- EXERCISE AIM -
Keep only the lines that hold the string "http", filtering out the rest of the entries below.

── THE DATA ──

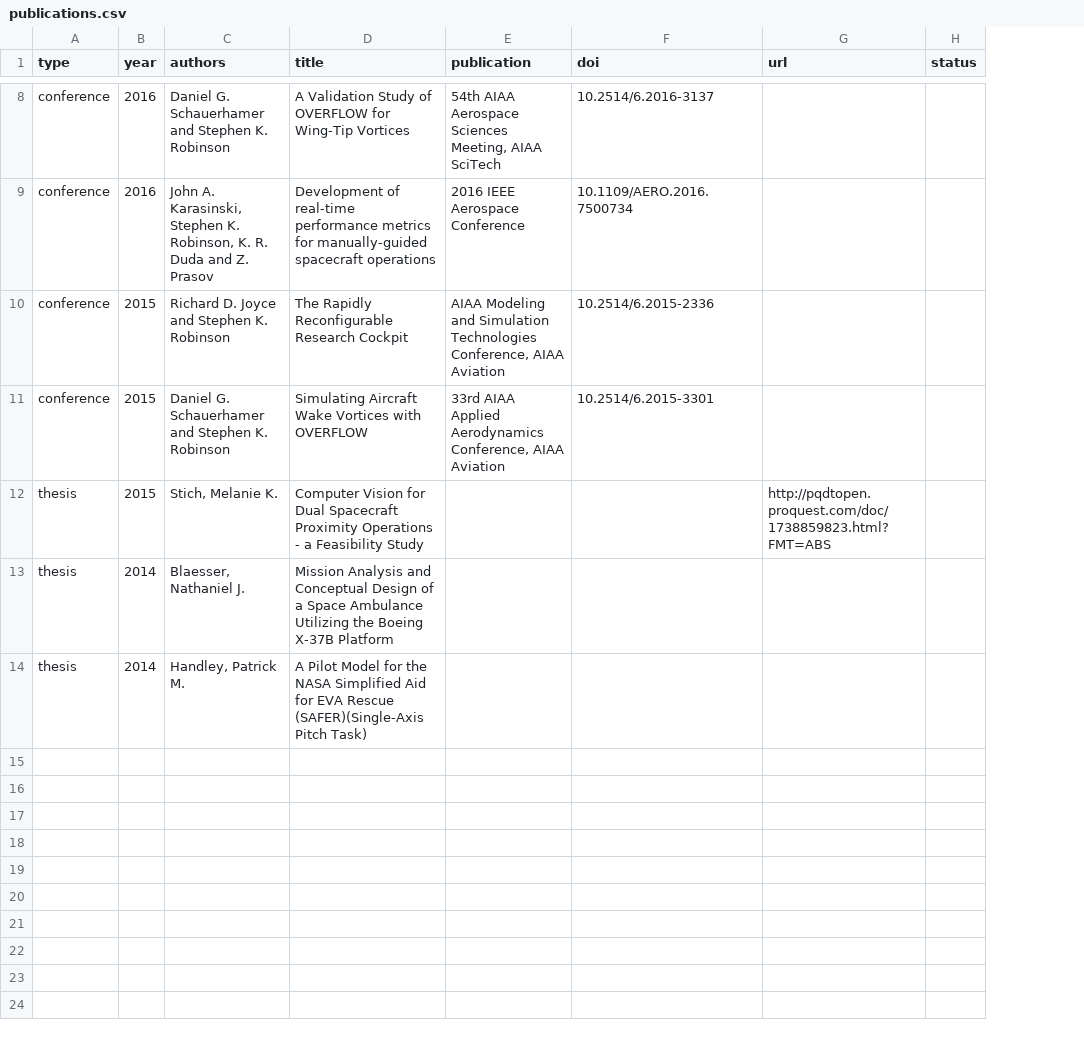
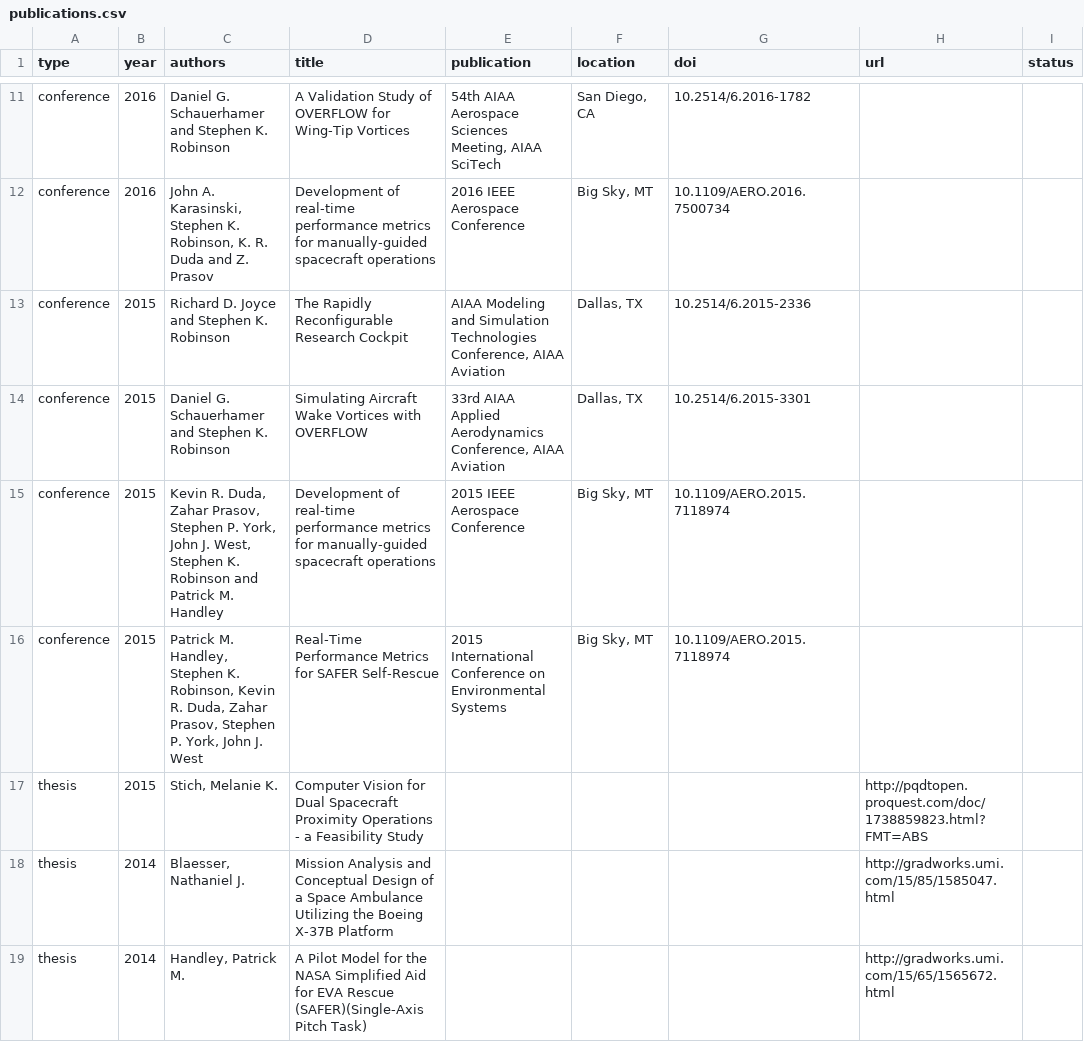
Before and after one commit to HRVIP/HRVIP.github.io, a CSV file: _data/publications.csv, drawn as a sheet; only a part is shown, gaps mark what is left out; addresses are those after the commit; the diff covers the shown part only; the diff names each change by its address in the sheet, - before the commit and + after, or states it on an @@ line.

```diff
--- a/_data/publications.csv
+++ b/_data/publications.csv
+column F (location), rows 11-14: San Diego, CA | Big Sky, MT | Dallas, TX | Dallas, TX
-G11 (doi): 10.2514/6.2016-3137
+G11 (doi): 10.2514/6.2016-1782
+row 15: conference | 2015 | Kevin R. Duda, Zahar Prasov, Stephen P. York, John J. West, Stephen K. Robinson and Patrick M. Handley | Development of real-time performance metrics for manually-guided spacecraft operations | 2015 IEEE Aerospace Conference | Big Sky, MT | 10.1109/AERO.2015.7118974
+row 16: conference | 2015 | Patrick M. Handley, Stephen K. Robinson, Kevin R. Duda, Zahar Prasov, Stephen P. York, John J. West | Real-Time Performance Metrics for SAFER Self-Rescue | 2015 International Conference on Environmental Systems | Big Sky, MT | 10.1109/AERO.2015.7118974
-H18 (url): (empty)
+H18 (url): http://gradworks.umi.com/15/85/1585047.html
-H19 (url): (empty)
+H19 (url): http://gradworks.umi.com/15/65/1565672.html
```
Also changed, not shown: 3 added rows and 4 edited cells elsewhere in this file, 2 other files.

───

- ANSWER AREA -
+H18 (url): http://gradworks.umi.com/15/85/1585047.html
+H19 (url): http://gradworks.umi.com/15/65/1565672.html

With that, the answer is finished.